The 2010 Dodge Dakota gains revised suspension tuning for an improved ride and better handling. Other changes for 2010 include the discontinuation of the six-speed manual transmission and the reduced availability of the TRX4 and Laramie models to just the crew cab body style.
When the Dodge Dakota debuted in 1987, it bridged the gap between compact and full-size pickups. The midsize pickup was born, and since then, other car companies have followed suit. Over time, consumer tastes have become more refined, with shoppers expecting more from pickup trucks than just pure utility. In recent years, however, the Dakota has lagged behind the competition in that regard.
Dodge hopes to remedy some of that with the 2010 Dakota.
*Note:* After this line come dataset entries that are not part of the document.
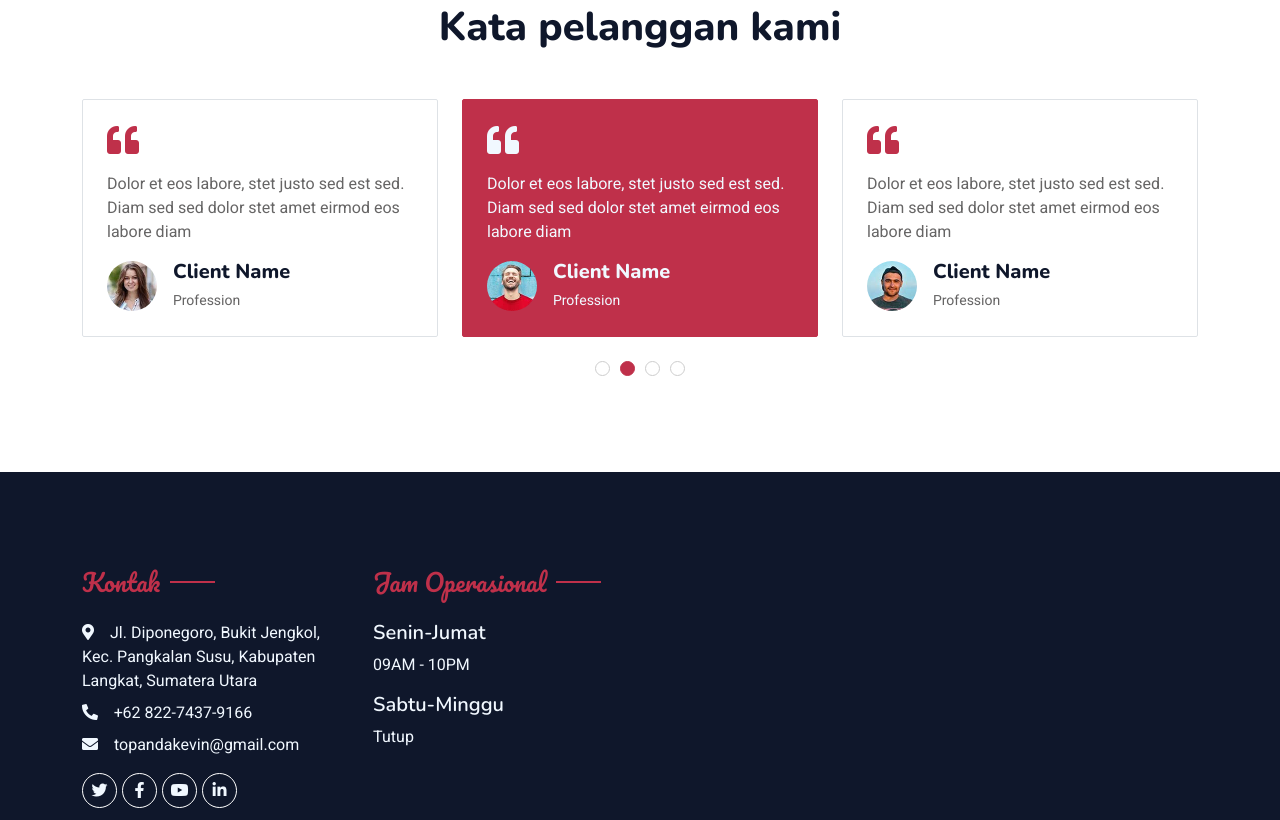
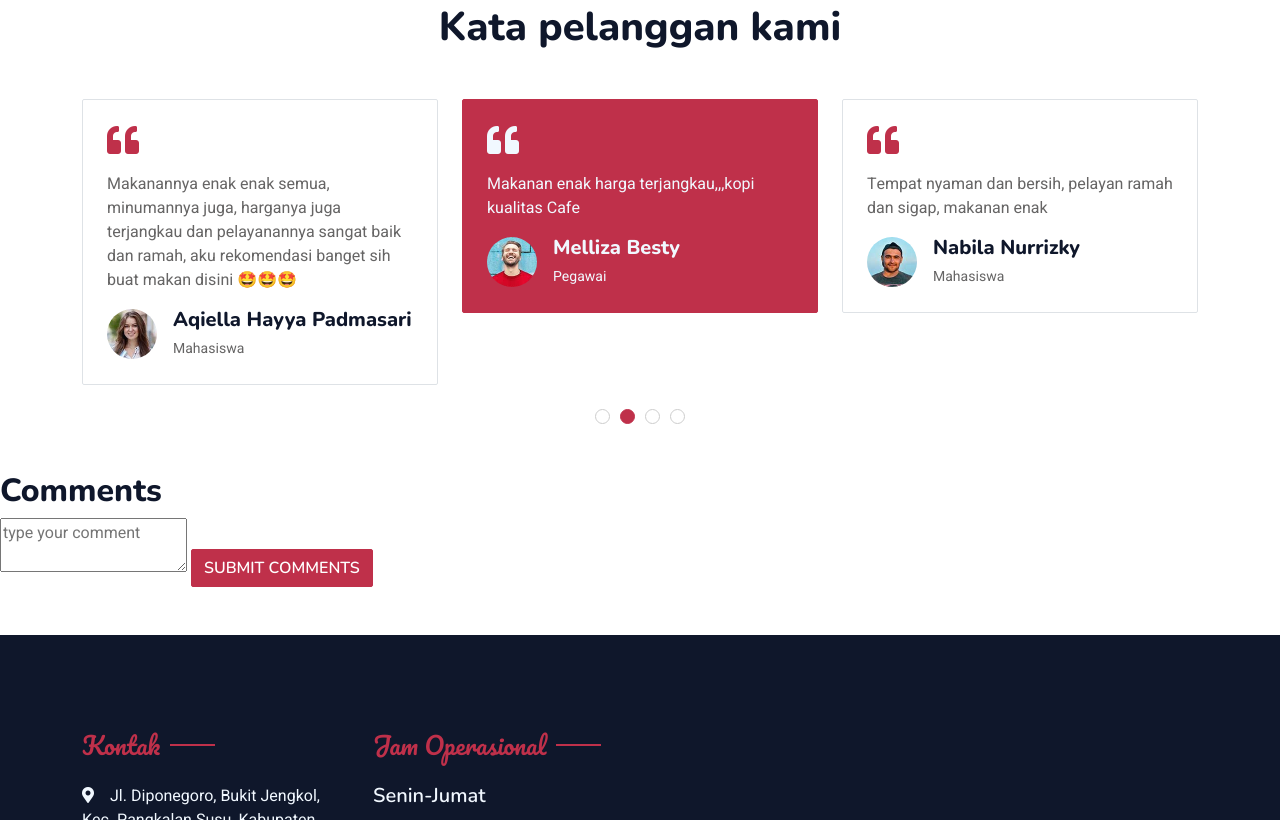
Before and after one commit to Daffa059/Dipo38000, a plain HTML site: page index.html in a window 1280 px wide. Shown: the part 1980-2800 px from the top of the page. Drawn offline with nearby package versions, Linux system fonts and the light colour scheme.

Commit message:
Update index.html

```diff
--- a/index.html
+++ b/index.html
@@ -56,8 +56,8 @@
                 </button>
                 <div class="collapse navbar-collapse" id="navbarCollapse">
                     <div class="navbar-nav ms-auto py-0 pe-4">
-                        <a href="index.html" class="nav-item nav-link active">Home</a>
-                        <a href="about.html" class="nav-item nav-link">About Us</a>
+                        <a href="index.html" class="nav-item nav-link active">Beranda</a>
+                        <a href="about.html" class="nav-item nav-link">Tentang Kami</a>
 
                         <a href="menu.html" class="nav-item nav-link">Menu</a>
 
@@ -71,9 +71,10 @@
                 <div class="container my-5 py-5">
                     <div class="row align-items-center g-5">
                         <div class="col-lg-6 text-center text-lg-start">
-                            <h1 class="display-3 text-white animated slideInLeft">Selamat Datang</h1>
+                            <h1 class="text-white animated slideInLeft mb-4 pb-2">Selamat Datang di</h1>
+                            <h1 class="display-3 text-white animated slideInLeft">Rumah Makan & Coffe Shop Dipo 38</h1>
                             <p class="text-white animated slideInLeft mb-4 pb-2">Disini Bukan Hanya Hidangan Biasa, Tapi Cerita yang Bakal Bikin Anda Terpesona! </p>
-                            <a href="" class="btn btn-primary py-sm-3 px-sm-5 me-3 animated slideInLeft">Book A Table</a>
+                            <a href="booking1.html" class="btn btn-primary py-sm-3 px-sm-5 me-3 animated slideInLeft">Pesan</a>
                         </div>
                         <div class="col-lg-6 text-center text-lg-end overflow-hidden">
                             <img class="img-fluid" src="./FilePEMBUATANWEBTA/Ellipse 1.png" alt="">
@@ -150,50 +151,57 @@
                 <div class="owl-carousel testimonial-carousel">
                     <div class="testimonial-item bg-transparent border rounded p-4">
                         <i class="fa fa-quote-left fa-2x text-primary mb-3"></i>
-                        <p>Dolor et eos labore, stet justo sed est sed. Diam sed sed dolor stet amet eirmod eos labore diam</p>
+                        <p>Makanannya enak enak semua, minumannya juga, harganya juga terjangkau dan pelayanannya sangat baik dan ramah, aku rekomendasi banget sih buat makan disini 🤩🤩🤩</p>
                         <div class="d-flex align-items-center">
                             <img class="img-fluid flex-shrink-0 rounded-circle" src="img/testimonial-1.jpg" style="width: 50px; height: 50px;">
                             <div class="ps-3">
-                                <h5 class="mb-1">Client Name</h5>
-                                <small>Profession</small>
+                                <h5 class="mb-1">Aqiella Hayya Padmasari</h5>
+                                <small>Mahasiswa</small>
                             </div>
                         </div>
                     </div>
                     <div class="testimonial-item bg-transparent border rounded p-4">
                         <i class="fa fa-quote-left fa-2x text-primary mb-3"></i>
-                        <p>Dolor et eos labore, stet justo sed est sed. Diam sed sed dolor stet amet eirmod eos labore diam</p>
+                        <p>Makanan enak harga terjangkau,,,kopi kualitas Cafe</p>
                         <div class="d-flex align-items-center">
                             <img class="img-fluid flex-shrink-0 rounded-circle" src="img/testimonial-2.jpg" style="width: 50px; height: 50px;">
                             <div class="ps-3">
-                                <h5 class="mb-1">Client Name</h5>
-                                <small>Profession</small>
+                                <h5 class="mb-1">Melliza Besty</h5>
+                                <small>Pegawai</small>
                             </div>
                         </div>
                     </div>
                     <div class="testimonial-item bg-transparent border rounded p-4">
                         <i class="fa fa-quote-left fa-2x text-primary mb-3"></i>
-                        <p>Dolor et eos labore, stet justo sed est sed. Diam sed sed dolor stet amet eirmod eos labore diam</p>
+                        <p>Tempat nyaman dan bersih, pelayan ramah dan sigap, makanan enak</p>
                         <div class="d-flex align-items-center">
                             <img class="img-fluid flex-shrink-0 rounded-circle" src="img/testimonial-3.jpg" style="width: 50px; height: 50px;">
                             <div class="ps-3">
-                                <h5 class="mb-1">Client Name</h5>
-                                <small>Profession</small>
+                                <h5 class="mb-1">Nabila Nurrizky</h5>
+                                <small>Mahasiswa</small>
                             </div>
                         </div>
                     </div>
                     <div class="testimonial-item bg-transparent border rounded p-4">
                         <i class="fa fa-quote-left fa-2x text-primary mb-3"></i>
-                        <p>Dolor et eos labore, stet justo sed est sed. Diam sed sed dolor stet amet eirmod eos labore diam</p>
+                        <p>Good</p>
                         <div class="d-flex align-items-center">
                             <img class="img-fluid flex-shrink-0 rounded-circle" src="img/testimonial-4.jpg" style="width: 50px; height: 50px;">
                             <div class="ps-3">
-                                <h5 class="mb-1">Client Name</h5>
-                                <small>Profession</small>
+                                <h5 class="mb-1">Gilang Novandra</h5>
+                                <small>Karyawan</small>
                             </div>
                         </div>
                     </div>
                 </div>
             </div>
+        </div>
+        <div class="comment-box">
+            <h2>Comments</h2>
+            <form action="#">
+                <textarea name="comments" placeholder="type your comment" ></textarea>
+                <button type="submit" class="btn btn-primary">Submit comments</button>
+            </form>
         </div>
         <!-- Testimonial End -->
 
@@ -208,18 +216,15 @@
                         <p class="mb-2"><i class="fa fa-map-marker-alt me-3"></i>Jl. Diponegoro, Bukit Jengkol, Kec. Pangkalan Susu, Kabupaten Langkat, Sumatera Utara</p>
                         <p class="mb-2"><i class="fa fa-phone-alt me-3"></i>+62 822-7437-9166</p>
                         <p class="mb-2"><i class="fa fa-envelope me-3"></i>topandakevin@gmail.com</p>
-                        <div class="d-flex pt-2">
-                            <a class="btn btn-outline-light btn-social" href=""><i class="fab fa-twitter"></i></a>
-                            <a class="btn btn-outline-light btn-social" href=""><i class="fab fa-facebook-f"></i></a>
-                            <a class="btn btn-outline-light btn-social" href=""><i class="fab fa-youtube"></i></a>
-                            <a class="btn btn-outline-light btn-social" href=""><i class="fab fa-linkedin-in"></i></a>
-                        </div>
+
                     </div>
                     <div class="col-lg-3 col-md-6">
                         <h4 class="section-title ff-secondary text-start text-primary fw-normal mb-4">Jam Operasional</h4>
                         <h5 class="text-light fw-normal">Senin-Jumat</h5>
                         <p>09AM - 10PM</p>
                         <h5 class="text-light fw-normal">Sabtu-Minggu</h5>
+                        <p>Tutup</p>
+                        <h5 class="text-light fw-normal">Hari Libur</h5>
                         <p>Tutup</p>
                     </div>
 
```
Previous models suffered from a harsh highway ride that transmitted every road imperfection to the passengers' posteriors. This year, refinement comes in the form of revised shock absorbers and springs to deliver a more compliant ride.
Fortunately for the Dakota, some of its best attributes return unchanged. Topping that list is the Dakota's class-leading towing capacity, which tops out at 7,200 pounds thanks to a brawny V8. Also receiving high marks are the pickup's innovative rear under-seat storage bins and comfortable seating. But there are still some downsides to the Dakota, notably its cut-rate interior. Even by pickup truck standards, the cabin is woefully behind the times and saddled with plenty of cheap plastics and flimsy switchgear.